Grappa is a grape based brandy with an alcohol content between 35-60%. It is similar to wine in the fact that depending on the grape used to make it the flavor profile changes. It is made by distilling the skins, pulp, seeds and stems or the leftovers from wine making. Grappa, like many other European alcohols, is now regulated by the European Union if it is to be called Grappa. What that means is to be called Grappa it needs to be produced in Italy, the Italian part of Switzerland or San Marino. It has to be produced from pomace (the leftovers from winemaking) and the fermentation and distillation must occur on the pomace with no added water.
It’s history, like many other alcohols, is confusing and disputed. Some sources trace Grappa back to the 1st century A.D. There is a legend that Egyptians distilled it in the 2nd century in a town in Italy called Bassano del Grappa. Although historians claim the technology was not available at that time to be able to do such a process. Jumping forward a few hundred years to the 1300s and 1400s water as a coolant was created allowing for a correct distillation process. This process was actually used until about 50 years ago, when technology caught up with the distilleries and new more advanced ways were now used.
So, what this means is if you want to try this grape brandy it is time to book that trip you’ve always wanted to take to Italy.
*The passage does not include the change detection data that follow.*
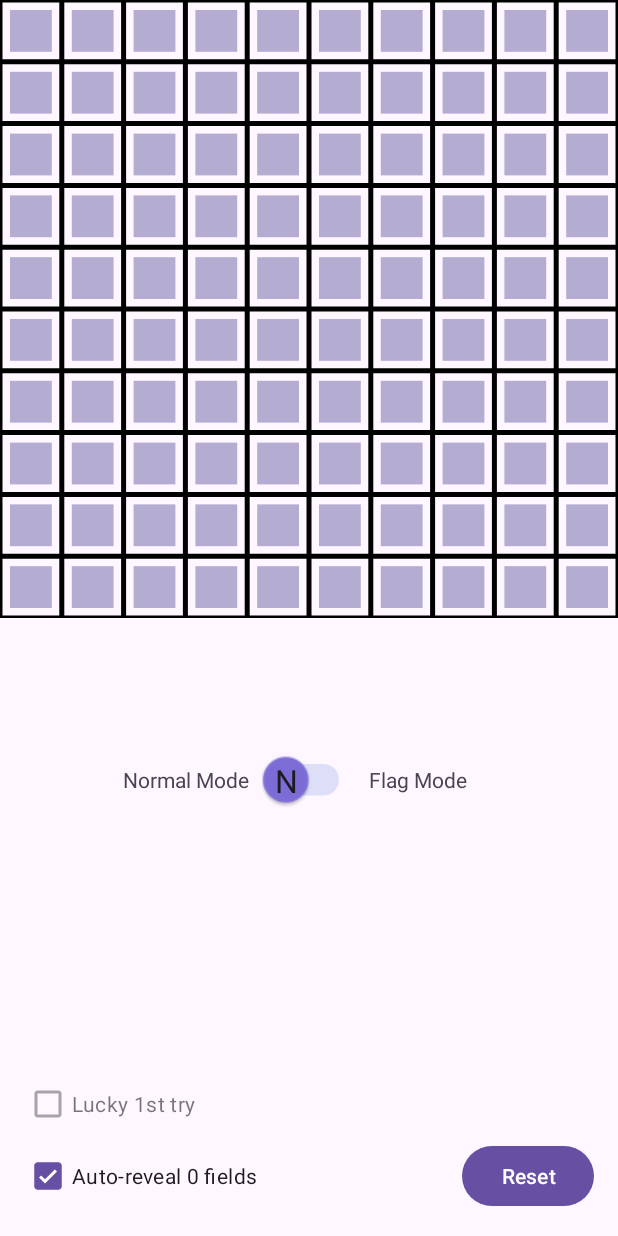
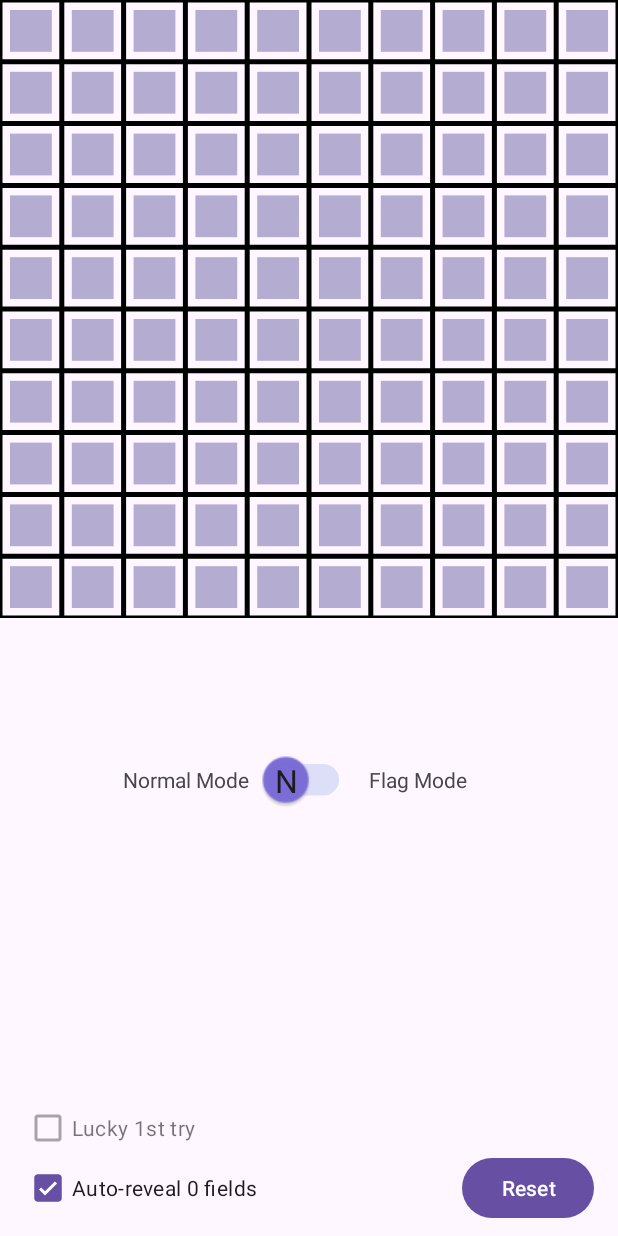
Before and after one commit to mozsarmate/MineSweeper_android, an Android app: the layout activity_main.xml on its own in the app's theme, with its tools: preview values and no code run, on a phone screen of 412 x 824 dp. Run offline under Robolectric (Android 15) with nearby library versions, the light colour scheme and no system bars.

Commit message:
final, handed in

```diff
--- a/app/src/main/java/hu/ait/minesweeper/GameView.kt
+++ b/app/src/main/java/hu/ait/minesweeper/GameView.kt
@@ -40,10 +40,10 @@ class GameView(context: Context?, attrs: AttributeSet?) : View(context, attrs) {
         gridNumW = MineSweeperModel.numCols
         gridNumH = MineSweeperModel.numRows
 
-        paintBackground.color = ContextCompat.getColor(this.context, R.color.bgGray)
+        paintBackground.color = ContextCompat.getColor(this.context, bgGray)
         paintBackground.style = Paint.Style.FILL
 
-        paintRect.color = ContextCompat.getColor(this.context, R.color.tileGray)
+        paintRect.color = ContextCompat.getColor(this.context, tileGray)
         paintRect.style = Paint.Style.FILL
 
         paintLine.color = Color.BLACK
@@ -52,6 +52,7 @@ class GameView(context: Context?, attrs: AttributeSet?) : View(context, attrs) {
 
         paintText.color = Color.BLACK
         paintText.textSize = 60f
+        paintText.isAntiAlias = true
 
         srcRect = Rect(0, 0, flag.width, flag.height)
 
@@ -117,10 +118,12 @@ class GameView(context: Context?, attrs: AttributeSet?) : View(context, attrs) {
                     if (curTile.bomb == 9) {
                         drawIcon(sw, i, sh, j, canvas, bomb)
                     } else {
+                        val textWidth = paintText.measureText(curTile.bomb.toString())
+                        val textHeight = paintText.descent() - paintText.ascent()
                         canvas?.drawText(
                             curTile.bomb.toString(),
-                            sw * i + cellPadding + 30,
-                            sh * j + cellPadding + 60,
+                            (sw * (i + 0.5) - textWidth / 2).toFloat(),
+                            (sh * (j + 1.05) - textHeight / 2).toFloat(),
                             paintText
                         )
                     }
@@ -165,6 +168,15 @@ class GameView(context: Context?, attrs: AttributeSet?) : View(context, attrs) {
             if ((context as MainActivity).flagModeEnabled || longPress) {
                 MineSweeperModel.invertFlag(cx, cy)
             } else {
+
+                //if lucky first try is enabled, and was unlucky regenerate based on selection
+                //todo implement afterwards
+                /*
+                if (MineSweeperModel.numRevealed == 0 && (context as MainActivity).luckyFirst){
+                    resetGameMaster(1)
+                }
+                */
+
                 val clickedTile = MineSweeperModel.getField(cx, cy)
 
                 //if it was already uncovered or flagged, do nothing
@@ -207,7 +219,7 @@ class GameView(context: Context?, attrs: AttributeSet?) : View(context, attrs) {
         canvas?.drawBitmap(icon, srcRect, destRect, null)
     }
 
-    fun resetGameMaster(reason: Int = 0) {
+    fun resetGameMaster() {
         MineSweeperModel.resetGame()
         gameOver = false
         won = false
--- a/app/src/main/res/layout/activity_main.xml
+++ b/app/src/main/res/layout/activity_main.xml
@@ -91,7 +91,7 @@
             android:textSize="14sp"
             tools:ignore="VisualLintBounds"
             android:layout_marginEnd="16dp"
-            android:layout_marginBottom="16dp" />
+            android:layout_marginBottom="8dp" />
 
     <CheckBox
             android:text="@string/reveal"
@@ -101,7 +101,7 @@
             android:checked="true"
             app:layout_constraintBottom_toBottomOf="parent"
             app:layout_constraintStart_toStartOf="parent"
-            android:layout_marginBottom="16dp"
+            android:layout_marginBottom="8dp"
             android:layout_marginStart="16dp" />
 
     <CheckBox
@@ -114,7 +114,9 @@
             android:layout_marginStart="16dp"
             app:layout_constraintBottom_toTopOf="@+id/cbAutoReveal"
             android:editable="false"
-            android:enabled="false" />
+            android:enabled="false"
+            android:padding="0dp"
+            android:layout_marginBottom="-8dp" />
 
 
 </androidx.constraintlayout.widget.ConstraintLayout>
--- a/app/src/main/res/values-night/themes.xml
+++ /dev/null
@@ -1,7 +0,0 @@
-<resources xmlns:tools="http://schemas.android.com/tools">
-    <!-- Base application theme. -->
-    <style name="Base.Theme.MineSweeper" parent="Theme.Material3.DayNight.NoActionBar">
-        <!-- Customize your dark theme here. -->
-        <!-- <item name="colorPrimary">@color/my_dark_primary</item> -->
-    </style>
-</resources>
```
Sure you can get Grappa here, but half the experience of drinking these types of alcohols is the setting. Which means it’s time to call Ambassador Travel at 920.236.7777
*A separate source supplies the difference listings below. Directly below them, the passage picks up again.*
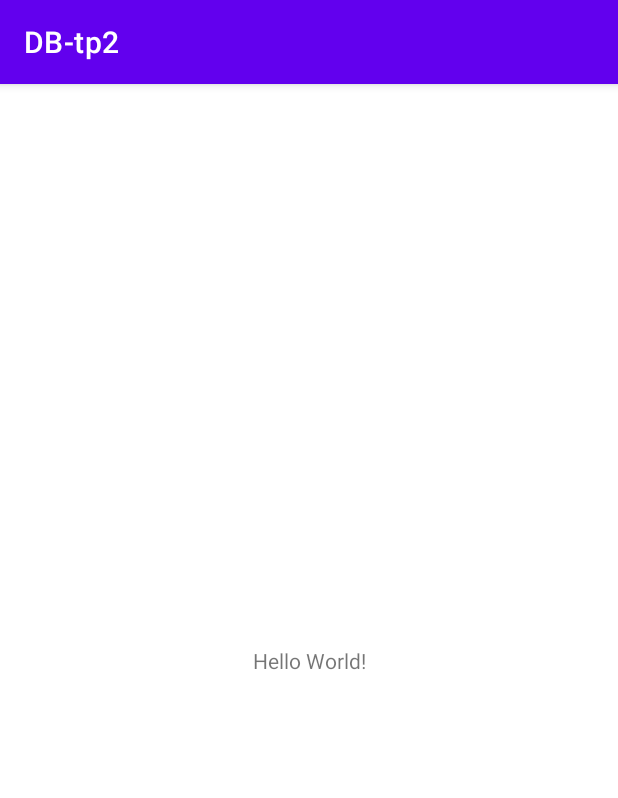
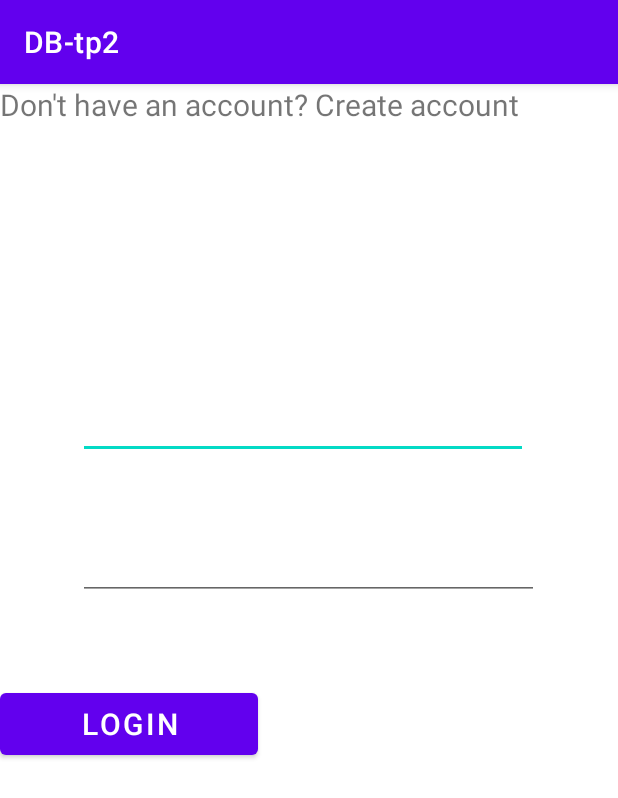
Before and after one commit to cours420Om/5j6_travailpratique2-wisalahmadi, an Android app: the screen it shows after launch (MainActivity), on a phone screen of 412 x 824 dp. Shown: the top 798 px of the screen. Run offline under Robolectric (Android 15) with nearby library versions, the phone set to English and light mode, and no system bars.

Commit message:
Creation des activités + codage de l'interface main activity

```diff
--- /dev/null
+++ b/app/src/main/java/com/example/db_tp2/Utilisateur.java
@@ -0,0 +1,4 @@
+package com.example.db_tp2;
+
+public class Utilisateur {
+}
--- a/app/src/main/res/layout/activity_main.xml
+++ b/app/src/main/res/layout/activity_main.xml
@@ -6,13 +6,46 @@
     android:layout_height="match_parent"
     tools:context=".MainActivity">
 
-    <TextView
-        android:layout_width="wrap_content"
-        android:layout_height="wrap_content"
-        android:text="Hello World!"
-        app:layout_constraintBottom_toBottomOf="parent"
-        app:layout_constraintEnd_toEndOf="parent"
+    <EditText
+        android:id="@+id/et_email"
+        android:layout_width="300dp"
+        android:layout_height="62dp"
+        android:layout_marginStart="52dp"
+        android:layout_marginTop="188dp"
+        android:ems="10"
+        android:inputType="textEmailAddress"
+        android:textSize="20sp"
         app:layout_constraintStart_toStartOf="parent"
         app:layout_constraintTop_toTopOf="parent" />
 
+    <EditText
+        android:id="@+id/et_password"
+        android:layout_width="307dp"
+        android:layout_height="54dp"
+        android:layout_marginStart="52dp"
+        android:layout_marginTop="40dp"
+        android:ems="10"
+        android:inputType="textPassword"
+        android:textSize="20sp"
+        app:layout_constraintStart_toStartOf="parent"
+        app:layout_constraintTop_toBottomOf="@+id/et_email" />
+
+    <Button
+        android:id="@+id/btn_login"
+        android:layout_width="172dp"
+        android:layout_height="53dp"
+        android:layout_marginTop="56dp"
+        android:text="login"
+        android:textSize="20sp"
+        app:layout_constraintTop_toBottomOf="@+id/et_password"
+        tools:layout_editor_absoluteX="119dp" />
+
+    <TextView
+        android:id="@+id/tv_inscription"
+        android:layout_width="wrap_content"
+        android:layout_height="wrap_content"
+        android:text="Don't have an account? Create account"
+        android:textSize="20sp"
+        tools:layout_editor_absoluteX="48dp"
+        tools:layout_editor_absoluteY="498dp" />
 </androidx.constraintlayout.widget.ConstraintLayout>
```
Also changed, not shown: app/src/main/AndroidManifest.xml (+9 -0 lines), app/src/main/java/com/example/db_tp2/ActivityGestionBd.java (added, +14 -0 lines), app/src/main/java/com/example/db_tp2/ActivityGestionProfilDeconnexion.java (added, +14 -0 lines), app/src/main/java/com/example/db_tp2/ActivityInscription.java (added, +14 -0 lines), app/src/main/res/layout/activity_gestion_bd.xml (added, +9 -0 lines), app/src/main/res/layout/activity_gestion_profil_deconnexion.xml (added, +9 -0 lines), app/src/main/res/layout/activity_inscription.xml (added, +9 -0 lines).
Happy thirsty Thursday everyone! We are only one short day away from the weekend, Yay! No matter what your plans are I hope they include relaxing and sitting down with a cold one, or maybe even our featured drink of the day–Sake.
Pronounced sock-ee, this Japanese beverage is a rice wine made from fermenting polished rice. If you frequent Japanese establishments like sushi or hibachi restaurants you may be familiar with the drink. Although it is a rice wine, it is actually made more like a beer than a wine. Because it is produced by brewing rather than fermenting. It is also much stronger than both beer and wine at about 18-20% alcohol by volume.
In Japanese sake can be used as a general term for alcohol where the english term sake is normally called nihonshu. If you are traveling to Japan to try this traditional drink then look for the word Seishu, as that is what sake is labeled as in Japan. Sake is the national beverage of Japan and thus served at ceremonies like weddings. It is generally warmed and served in a porcelain bottle, you sip out of a small porcelain cup. You will find this same procedure done here in the U.S. at Japanese restaurants as well.
The history of sake is unclear because the alcohol making process in Asia predates the record keeping process. The first reference to alcohol in Japan is in 3rd century writing. So we at least know that sake is thousands of years old.
Sakes come in a variety of flavors often flavored with fruit, flowers, herbs and spices. You can learn about the different profiles or make ups of different sake’s by reading the label. There are 3 indictors that will help you determine the type of sake that it is. Look for the words Nihanshu-do, San-do and aminosan-do. Nihanshu-do will tell you the sugar and alcohol content of the sake. San-do gives you the concentration of acids, and aminosan-do will tell you the sake’s savoriness.
Want to try sake in it’s native land? Then it is time to give us a call her at Ambassador Travel 920.233.7777